WHAT IS NEEDED:
List, from the lines below, each one with "dataframe" in it.

☆ ☆ ☆ ☆ ☆ ☆ ☆

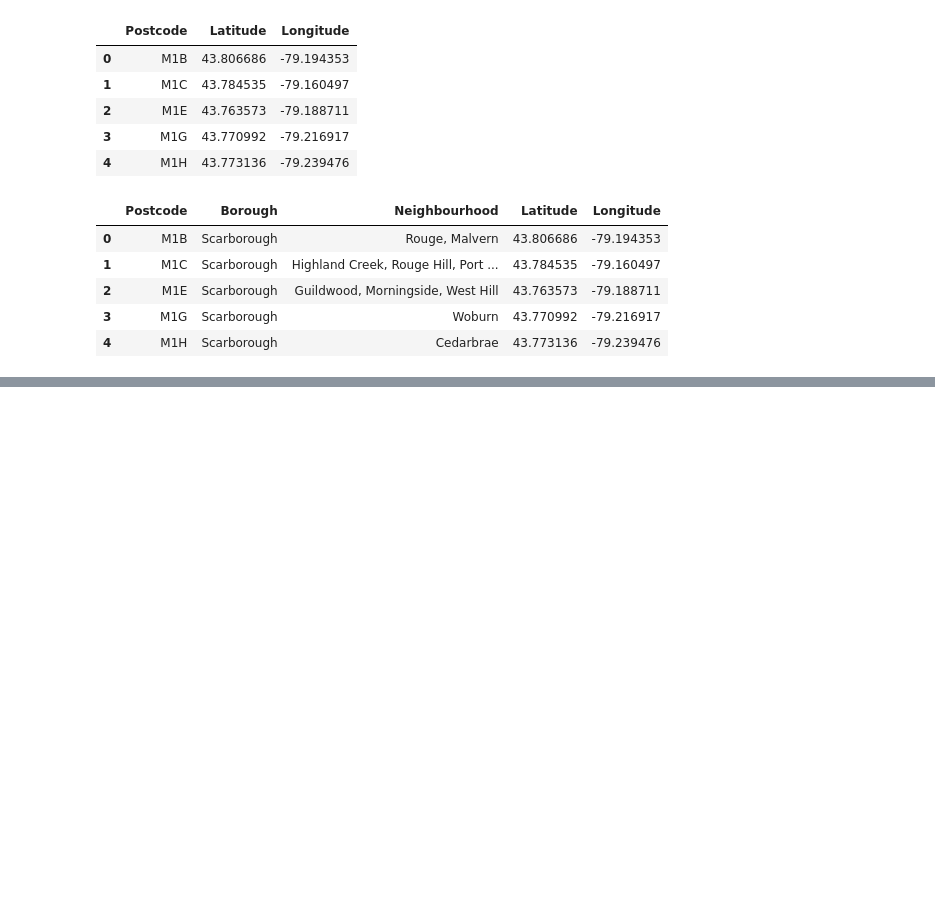
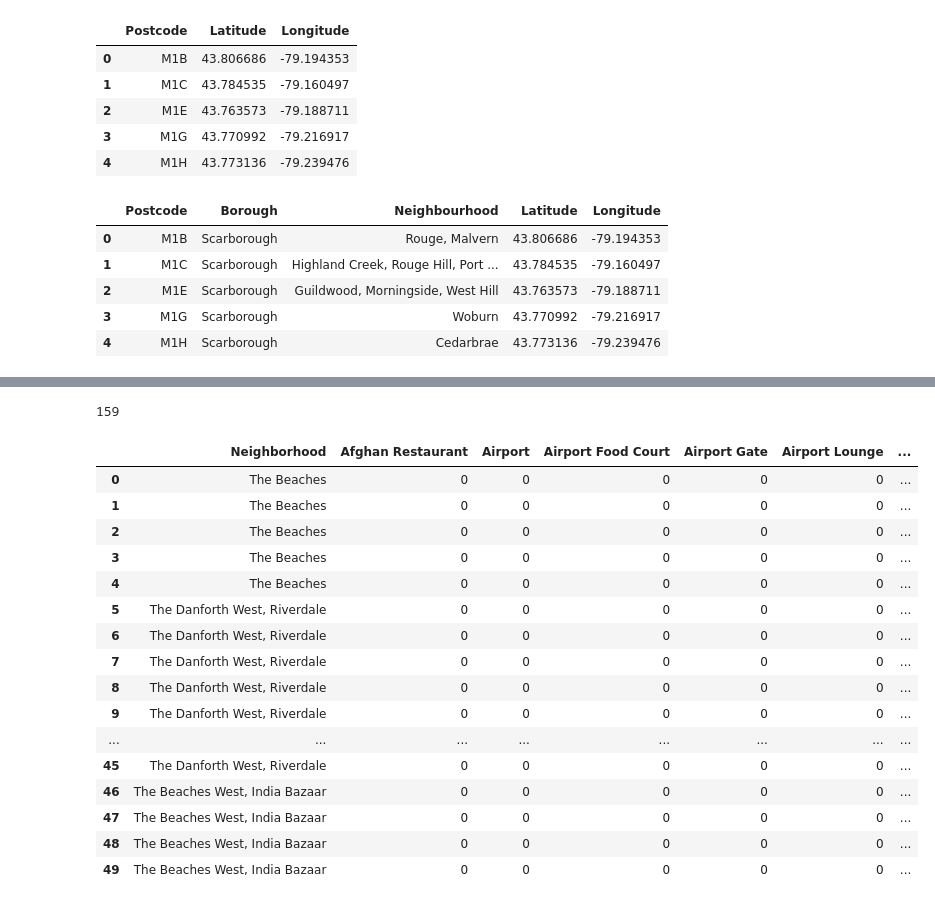
Before and after one commit to gtm1235/IBM_DS_Capstone, a Jupyter notebook: toronto_website_cluster_geocode.ipynb, the cells around one changed output, grey strips where cells are left out. Drawn from its saved outputs; the diff is of its cells as text; code cells hidden in the pictures; blank space fills up the shorter version.

Commit message:
Update toronto_website_cluster_geocode.ipynb
Final submission for week three Capstone Project IBM Data Science

```diff
--- a/toronto_website_cluster_geocode.ipynb
+++ b/toronto_website_cluster_geocode.ipynb
@@ -194,0 +282,18 @@ merged_df.head()
+# %%
+#add url descriptors
+radius=500
+LIMIT=100
+search_query=''
+
+url = 'https://api.foursquare.com/v2/venues/explore?&client_id={}&client_secret={}&v={}&ll={},{}&radius={}&limit={}'.format(
+    CLIENT_ID,
+    CLIENT_SECRET,
+    VERSION,
+    neighborhood_latitude,
+    neighborhood_longitude,
+    radius,
+    LIMIT)
+# %%
+#Check Results
+results = requests.get(url).json()
+results
@@ -194,0 +370,4 @@ merged_df.head()
+# %%
+#rename_df
+toronto_data = df_tor_fil[:]
+toronto_data.head()
@@ -194,0 +381,6 @@ merged_df.head()
+# %%
+#Create dataframe of toronto venues for neighborhoods
+toronto_venues = getNearbyVenues(names=toronto_data['Neighbourhood'],
+                                   latitudes=toronto_data['Latitude'],
+                                   longitudes=toronto_data['Longitude']
+                                  )
@@ -194,0 +435,33 @@ merged_df.head()
+# %%
+# one hot encoding
+toronto_onehot = pd.get_dummies(toronto_venues[['Venue Category']], prefix="", prefix_sep="")
+
+# add neighborhood column back to dataframe
+toronto_onehot['Neighborhood'] = toronto_venues['Neighborhood']
+
+# move neighborhood column to the first column
+index_nb = toronto_onehot.columns.get_loc("Neighborhood")
+print(index_nb)
+fixed_columns = ['Neighborhood'] + list(toronto_onehot.columns[:index_nb]) + list(toronto_onehot.columns[(index_nb+1):])
+toronto_onehot = toronto_onehot[fixed_columns]
+
+toronto_onehot.head(50)
+# %% [output]
+159
+|  | Neighborhood | Afghan Restaurant | Airport | Airport Food Court | Airport Gate | Airport Lounge | ... |
+| 0 | The Beaches | 0 | 0 | 0 | 0 | 0 | ... |
+| 1 | The Beaches | 0 | 0 | 0 | 0 | 0 | ... |
+| 2 | The Beaches | 0 | 0 | 0 | 0 | 0 | ... |
+| 3 | The Beaches | 0 | 0 | 0 | 0 | 0 | ... |
+| 4 | The Beaches | 0 | 0 | 0 | 0 | 0 | ... |
+| 5 | The Danforth West, Riverdale | 0 | 0 | 0 | 0 | 0 | ... |
+| 6 | The Danforth West, Riverdale | 0 | 0 | 0 | 0 | 0 | ... |
+| 7 | The Danforth West, Riverdale | 0 | 0 | 0 | 0 | 0 | ... |
+| 8 | The Danforth West, Riverdale | 0 | 0 | 0 | 0 | 0 | ... |
+| 9 | The Danforth West, Riverdale | 0 | 0 | 0 | 0 | 0 | ... |
+| ... | ... | ... | ... | ... | ... | ... | ... |
+| 45 | The Danforth West, Riverdale | 0 | 0 | 0 | 0 | 0 | ... |
+| 46 | The Beaches West, India Bazaar | 0 | 0 | 0 | 0 | 0 | ... |
+| 47 | The Beaches West, India Bazaar | 0 | 0 | 0 | 0 | 0 | ... |
+| 48 | The Beaches West, India Bazaar | 0 | 0 | 0 | 0 | 0 | ... |
+| 49 | The Beaches West, India Bazaar | 0 | 0 | 0 | 0 | 0 | ... |
```
Also changed, not shown: parts of 24 cells of this notebook.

☆ ☆ ☆ ☆ ☆ ☆ ☆

EXERCISE OUTPUT:
+#Create dataframe of toronto venues for neighborhoods
+# add neighborhood column back to dataframe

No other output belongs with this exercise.